Poetry comics — some prefer the terms comics poetry or graphic poetry — are a form of mixed-media expression that combines words with images. Some creators provide both the poetry and the pictures, while others draw pictures to go along with someone else’s poetry.
But what exactly are poetry comics? What is their purpose, and why do they work (or don’t)? Depends on who you ask.
In Poetry Magazine, poet Gabrielle Bates discusses why poetry comics mean so much to her as a creator: they “are a collaborative art, whether there is another person involved or not.” In other words, they force both creator and reader to dig deeper into the material than an image or a poem alone would be able to manage.
Poetry comics are, as poet and Poem Forest founder Tamryn Bennett explains, neither poetry nor comics: they are a hybrid form that cannot be separated out into component parts. They are designed to turn your traditional linear narrative on its head. Looking at examples featured in all of the articles linked here, you can see that the art leaves it up to the reader to figure out where to look first and in what order to read the text or look at the images. There isn’t a right or wrong answer to these questions as there is with a traditional comic, where you have to read the panels in order, or a poem, which leads you through line by line. While all art calls on the reader to imbue it with meaning, this is especially true with poetry comics.
“It is a form (genre? subgenre? happening? mode?) where meaning is found in integration by dwelling in the between,” as Bates put it.
Of course, we wouldn’t want to paint such a broad and experimental medium with too narrow a brush. The second page of Bennett’s article (it may take a while to load, so be patient) features an intriguing piece called “The Six Treasures of the Spiral: A Comics Sestina” by Matt Madden that you do, in fact, have to read in order. It instead uses other devices, like repeating dialogue, to force readers to think harder about what they are seeing.
Meanwhile, poet and visual artist Bianca Stone straight-up says she has no idea what comics poetry is.
“I don’t know what they are, or why they matter or how long I will stand them,” she stated in an article in Plume Poetry. Later in the same article, she added, “For a poetry comic to be successful, it must convey an uncertainty that stirs something both intelligible and unknown in the reader/viewer, that is, that’s inherently ironic in its perplexing but also entertaining ability to wed mystery with meaning in its art and text.”
In short, poetry comics represent different things to different creators.
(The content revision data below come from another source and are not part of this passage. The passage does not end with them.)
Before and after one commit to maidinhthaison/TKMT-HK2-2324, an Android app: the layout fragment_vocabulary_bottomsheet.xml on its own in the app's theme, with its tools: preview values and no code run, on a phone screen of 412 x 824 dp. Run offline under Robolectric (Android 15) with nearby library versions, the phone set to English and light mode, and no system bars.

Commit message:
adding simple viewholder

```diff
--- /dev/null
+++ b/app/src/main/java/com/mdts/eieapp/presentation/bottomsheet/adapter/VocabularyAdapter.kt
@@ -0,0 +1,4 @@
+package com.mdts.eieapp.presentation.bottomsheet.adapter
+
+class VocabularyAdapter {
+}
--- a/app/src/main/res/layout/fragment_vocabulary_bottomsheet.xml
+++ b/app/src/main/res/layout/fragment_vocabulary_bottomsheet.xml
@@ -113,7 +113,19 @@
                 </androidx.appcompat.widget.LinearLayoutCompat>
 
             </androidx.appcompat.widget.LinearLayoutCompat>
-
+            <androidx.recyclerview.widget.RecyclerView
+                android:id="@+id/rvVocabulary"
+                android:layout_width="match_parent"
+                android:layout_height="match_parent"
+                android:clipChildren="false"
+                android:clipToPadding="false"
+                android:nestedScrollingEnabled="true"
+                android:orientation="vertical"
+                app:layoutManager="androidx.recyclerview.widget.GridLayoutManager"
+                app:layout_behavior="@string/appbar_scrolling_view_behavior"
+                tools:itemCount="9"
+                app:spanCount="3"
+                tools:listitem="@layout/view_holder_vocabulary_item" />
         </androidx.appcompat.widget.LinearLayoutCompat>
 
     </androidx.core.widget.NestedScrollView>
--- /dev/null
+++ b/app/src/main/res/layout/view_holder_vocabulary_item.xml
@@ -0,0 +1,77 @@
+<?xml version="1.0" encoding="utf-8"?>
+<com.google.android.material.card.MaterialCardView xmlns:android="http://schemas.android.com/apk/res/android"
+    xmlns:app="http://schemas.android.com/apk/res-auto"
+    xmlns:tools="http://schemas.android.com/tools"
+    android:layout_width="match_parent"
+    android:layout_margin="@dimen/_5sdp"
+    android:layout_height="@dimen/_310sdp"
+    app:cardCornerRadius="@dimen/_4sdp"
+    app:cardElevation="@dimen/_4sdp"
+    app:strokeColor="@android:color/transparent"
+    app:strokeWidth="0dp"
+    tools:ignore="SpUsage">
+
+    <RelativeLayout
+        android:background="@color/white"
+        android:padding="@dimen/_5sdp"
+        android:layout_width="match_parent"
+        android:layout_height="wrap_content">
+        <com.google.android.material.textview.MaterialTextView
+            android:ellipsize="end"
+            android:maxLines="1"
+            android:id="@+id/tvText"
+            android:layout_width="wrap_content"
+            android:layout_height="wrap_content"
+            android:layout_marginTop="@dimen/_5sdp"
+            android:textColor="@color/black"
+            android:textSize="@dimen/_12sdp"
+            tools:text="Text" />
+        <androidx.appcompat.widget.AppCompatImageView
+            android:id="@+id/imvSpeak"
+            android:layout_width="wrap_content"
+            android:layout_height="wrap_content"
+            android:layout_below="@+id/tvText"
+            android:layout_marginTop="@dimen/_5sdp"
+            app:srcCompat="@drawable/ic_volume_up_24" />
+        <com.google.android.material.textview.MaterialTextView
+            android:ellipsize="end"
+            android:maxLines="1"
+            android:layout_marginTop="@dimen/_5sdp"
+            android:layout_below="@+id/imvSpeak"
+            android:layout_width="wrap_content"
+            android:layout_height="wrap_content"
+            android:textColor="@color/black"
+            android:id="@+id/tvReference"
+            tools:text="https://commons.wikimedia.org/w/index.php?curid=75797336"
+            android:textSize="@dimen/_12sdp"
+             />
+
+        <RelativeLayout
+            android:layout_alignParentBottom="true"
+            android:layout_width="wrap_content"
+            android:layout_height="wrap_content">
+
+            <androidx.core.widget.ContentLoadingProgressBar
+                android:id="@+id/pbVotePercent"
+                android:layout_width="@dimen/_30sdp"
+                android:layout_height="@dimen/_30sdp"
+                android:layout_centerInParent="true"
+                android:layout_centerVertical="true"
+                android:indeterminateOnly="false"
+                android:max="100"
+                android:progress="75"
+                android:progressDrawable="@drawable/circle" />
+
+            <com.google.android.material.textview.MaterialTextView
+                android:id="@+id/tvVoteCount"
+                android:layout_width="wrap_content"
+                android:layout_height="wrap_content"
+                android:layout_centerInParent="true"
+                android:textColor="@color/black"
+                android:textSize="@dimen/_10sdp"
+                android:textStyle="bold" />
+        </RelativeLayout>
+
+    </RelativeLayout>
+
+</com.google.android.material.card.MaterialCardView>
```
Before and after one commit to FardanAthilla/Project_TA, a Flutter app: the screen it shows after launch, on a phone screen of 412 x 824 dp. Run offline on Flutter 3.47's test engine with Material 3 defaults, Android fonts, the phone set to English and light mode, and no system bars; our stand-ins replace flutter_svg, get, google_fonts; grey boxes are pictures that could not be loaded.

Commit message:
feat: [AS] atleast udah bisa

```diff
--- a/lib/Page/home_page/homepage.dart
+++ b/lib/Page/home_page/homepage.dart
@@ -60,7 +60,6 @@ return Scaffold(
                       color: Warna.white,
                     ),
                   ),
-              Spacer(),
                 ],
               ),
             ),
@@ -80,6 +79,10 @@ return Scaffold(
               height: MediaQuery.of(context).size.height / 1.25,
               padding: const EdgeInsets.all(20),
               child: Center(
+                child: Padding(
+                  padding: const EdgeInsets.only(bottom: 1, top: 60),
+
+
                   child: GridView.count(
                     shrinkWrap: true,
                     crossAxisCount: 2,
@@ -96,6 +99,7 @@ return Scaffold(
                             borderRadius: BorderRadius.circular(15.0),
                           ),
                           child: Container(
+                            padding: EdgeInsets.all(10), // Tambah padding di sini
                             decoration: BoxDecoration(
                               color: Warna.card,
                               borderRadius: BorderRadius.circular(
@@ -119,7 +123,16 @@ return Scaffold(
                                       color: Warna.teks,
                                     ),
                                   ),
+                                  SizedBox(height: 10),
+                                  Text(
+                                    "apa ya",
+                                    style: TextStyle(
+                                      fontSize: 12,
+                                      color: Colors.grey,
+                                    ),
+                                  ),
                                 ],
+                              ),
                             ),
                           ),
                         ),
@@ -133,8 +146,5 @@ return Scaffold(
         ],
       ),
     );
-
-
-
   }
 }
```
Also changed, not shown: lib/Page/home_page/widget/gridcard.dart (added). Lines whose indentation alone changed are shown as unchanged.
There are a lot fewer rules for poetry comics than there are for other media. This, ironically, can make it more difficult for creators to make and for readers to understand: how do you interpret a work that throws even the most basic tenets of sequential art out the window (or even argues that there never was a window in the first place)?
For some, that question is too much to deal with. For others, it’s a freeing new way to express old ideas.
Where to Start With Comics Poetry
As a relatively new medium, you won’t find the type of massive backlog that you do with more established art forms, and many of the books mentioned in the articles I linked are currently out of print. Still, there are some good collections out there that let you see what poetry comics have to offer.
For instance, if Bianca Stone’s thoughts have intrigued you, Poetry Comics from the Book of Hours is a collection of her work. Embodied: An Intersectional Feminist Comics Poetry Anthology and Ink Brick: The Journal of Comics Poetry are both anthologies featuring work from many different creators if you want to get a feel for how different people approach the medium. For a general overview of the topic, you might try Over the Line: An Introduction to Poetry Comics.
Given the deliberately abstract nature of poetry comics, it doesn’t matter where you start. The fact that you start at all is what matters.
Granted, comics poetry is not for everyone. Stone herself says that “I kind of hate poetry comics” and that the medium “will always be, in some way, unloved and feared, just as poetry is.” Still, it’s good to know what they are, even if I’m not sure I’ve adequately answered the grand question of “what are poetry comics.” It seems like everybody has their own answers. So, the best way to find out for yourself what poetry comics are is to read them and develop your own opinion.